EPSG:4258ETRS89166,684Europe
EPSG:25832ETRS89 / UTM zone 32N133,604Europe between 6°E and 12°E
EPSG:102100Web Mercator102,823ArcGIS Online version of EPSG:3857

The datasets define 1,318 different SRS'; above are just the ones with more than 100,000 datasets. We're always open to doing some stats analysis, just ask.

Licensing?

Finally, we've started investigating making the database available to third parties via licensing. If you're interested, let us know. Watch this space.


GeoSeer API Goes Live

Posted on 2019-04-09

We've hinted at it in previous blog posts, but now it's time for the big reveal: the GeoSeer API is live!

Designed to allow you to integrate the power of GeoSeer's search into your business's Web GIS or other application, the API allows your users to easily and seamlessly search for datasets without having to leave their normal tooling. There's an entire-page with information about it here.

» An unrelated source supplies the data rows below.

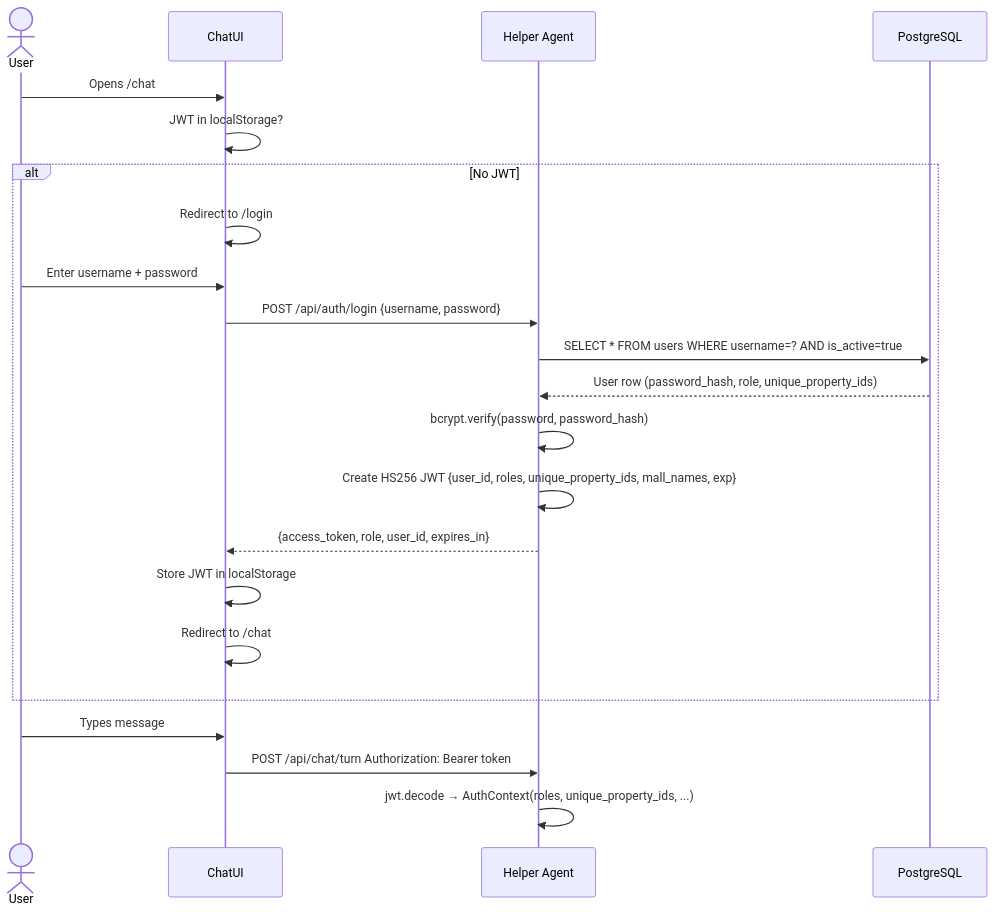
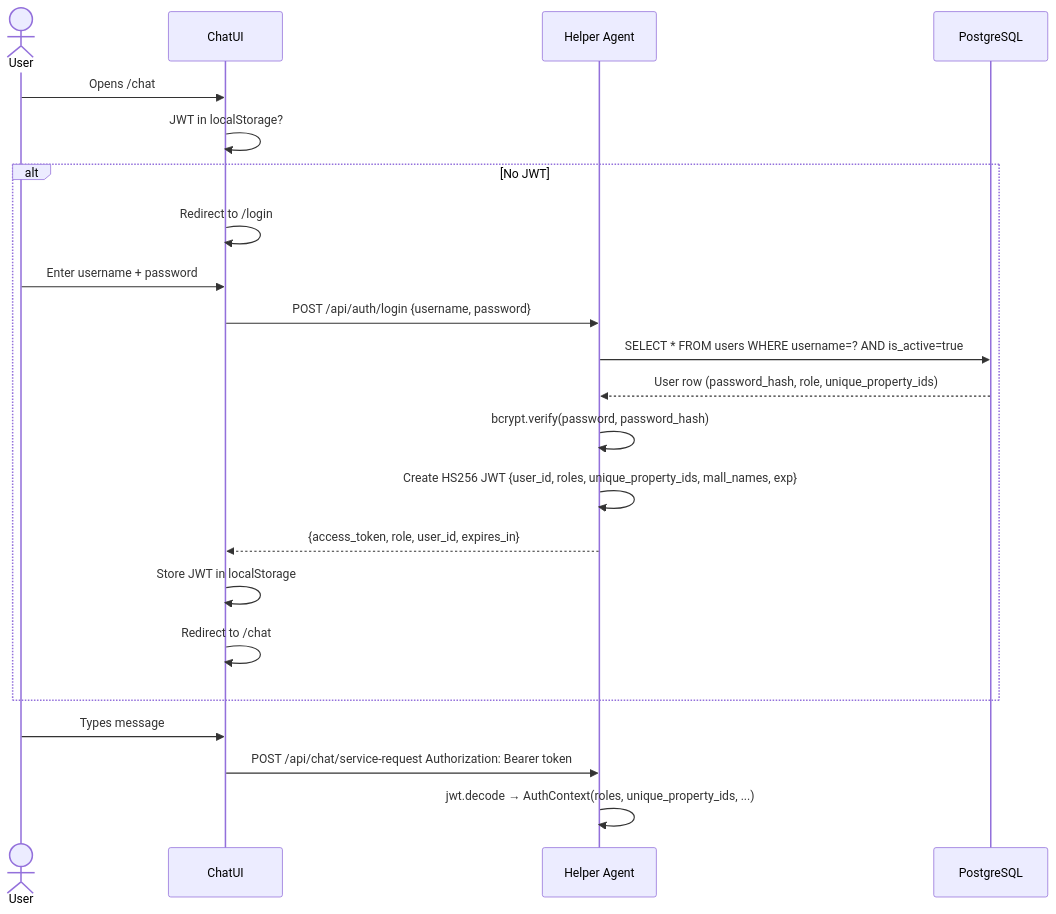
One commit to swa01wk/Cenomi-RDD-Chatbot changed the third of 10 diagrams in service-request-chatbot/docs/helper-agent-pipeline.md. Above: the diagram before and after it, drawn with Mermaid. The commit also changed other lines of this file and 29 other files, not shown here.

````diff
--- a/service-request-chatbot/docs/helper-agent-pipeline.md
+++ b/service-request-chatbot/docs/helper-agent-pipeline.md
@@ -186,25 +186,25 @@
 ```mermaid
 sequenceDiagram
     actor User
     participant UI as ChatUI
     participant API as Helper Agent
     participant DB as PostgreSQL
 
     User->>UI: Opens /chat
     UI->>UI: JWT in localStorage?
     alt No JWT
         UI->>UI: Redirect to /login
         User->>UI: Enter username + password
         UI->>API: POST /api/auth/login {username, password}
         API->>DB: SELECT * FROM users WHERE username=? AND is_active=true
         DB-->>API: User row (password_hash, role, unique_property_ids)
         API->>API: bcrypt.verify(password, password_hash)
         API->>API: Create HS256 JWT {user_id, roles, unique_property_ids, mall_names, exp}
         API-->>UI: {access_token, role, user_id, expires_in}
         UI->>UI: Store JWT in localStorage
         UI->>UI: Redirect to /chat
     end
     User->>UI: Types message
-    UI->>API: POST /api/chat/turn Authorization: Bearer token
+    UI->>API: POST /api/chat/service-request Authorization: Bearer token
     API->>API: jwt.decode → AuthContext(roles, unique_property_ids, ...)
 ```
````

As well as including all the features you're used to in the web-search, the API also includes some cool new features:
  • Bounding Box Search - Search for datasets that are within, disjoint, or intersecting a given bounding box, while also using a search term. Ideal for searching for layers that overlap the user's current viewing area.
  • Lat/Lon Search - Easily find datasets that intersect a specific point. Your user selects a location and now they can find data that intersect it. Simple.
  • Service Type filter - Only find datasets that are of the OGC service type(s) that you're interested in. Does your application only support WMS and WFS for instance? Then filter results to only search those service types.
  • Service Search - The GeoSeer web search only allows users to search datasets/layers, but the API also allows searching by service. Readily find services hosted by anyone from local government, through to global spanning organisations like the World Food Programme and everyone between.

We've created the snazzy GeoSeer API WebGIS that demonstrates the API in action, giving you a feeling for what you can do with it and how it could integrate with your own application(s).

The API has several plans to cover various needs, and the Enterprise plan allows for considerable customisation so you can get exactly what you need. So take a look and find out more about the API


One Year Old and Better Than Ever

Posted on 2019-03-03

Today GeoSeer celebrates its first birthday, having originally gone live on 2018-03-03, so we want to look back at the year and take a glimpse into the future.

This year we...

It has been a busy year for us. We added CSW harvesting in May, a stats page for our fellow big-data nerds in September, and a new look, along with an API beta in January. This blog was itself created in April, and got its own RSS feed back in January.

Ever more data

We've also done a lot of general work to try and increase the index size, but not at the cost of spurious results. When we went live a year ago, our index had (using our current methodology) 836,917 distinct layers from 89,825 services. Today we boast 1,229,623 distinct layers (46% more) from 167,882 services (89% more).

During our latest crawl, our index size jumped to well over 3 million layers. "Jackpot" we thought! But upon further investigation (because we're always suspicious of anything anomalous - you have to be if you want to develop something good) we discovered it was from a single host that claimed to have 2.1 million layers across about 5000 services. Deeper investigation showed that it seems that it's the same 500 layers shared thousands of times. So we removed them all from the index and only keep one of each layer to ensure the best possible results for you, our users.

What's next?

At this point it's becoming apparent that we're hitting the point of diminishing returns. We don't think there are many more readily discoverable OGC services and layers out there. We currently scrape over 300 data portals, plus many other data sources to try and find every service we can, but we can only find services which are publicly advertised somewhere, hence the "readily discoverable". But we're not giving up yet, and we have some ideas for several more scraping methodologies to further enhance the index.

And of course we'll also be releasing the API shortly. Watch this space!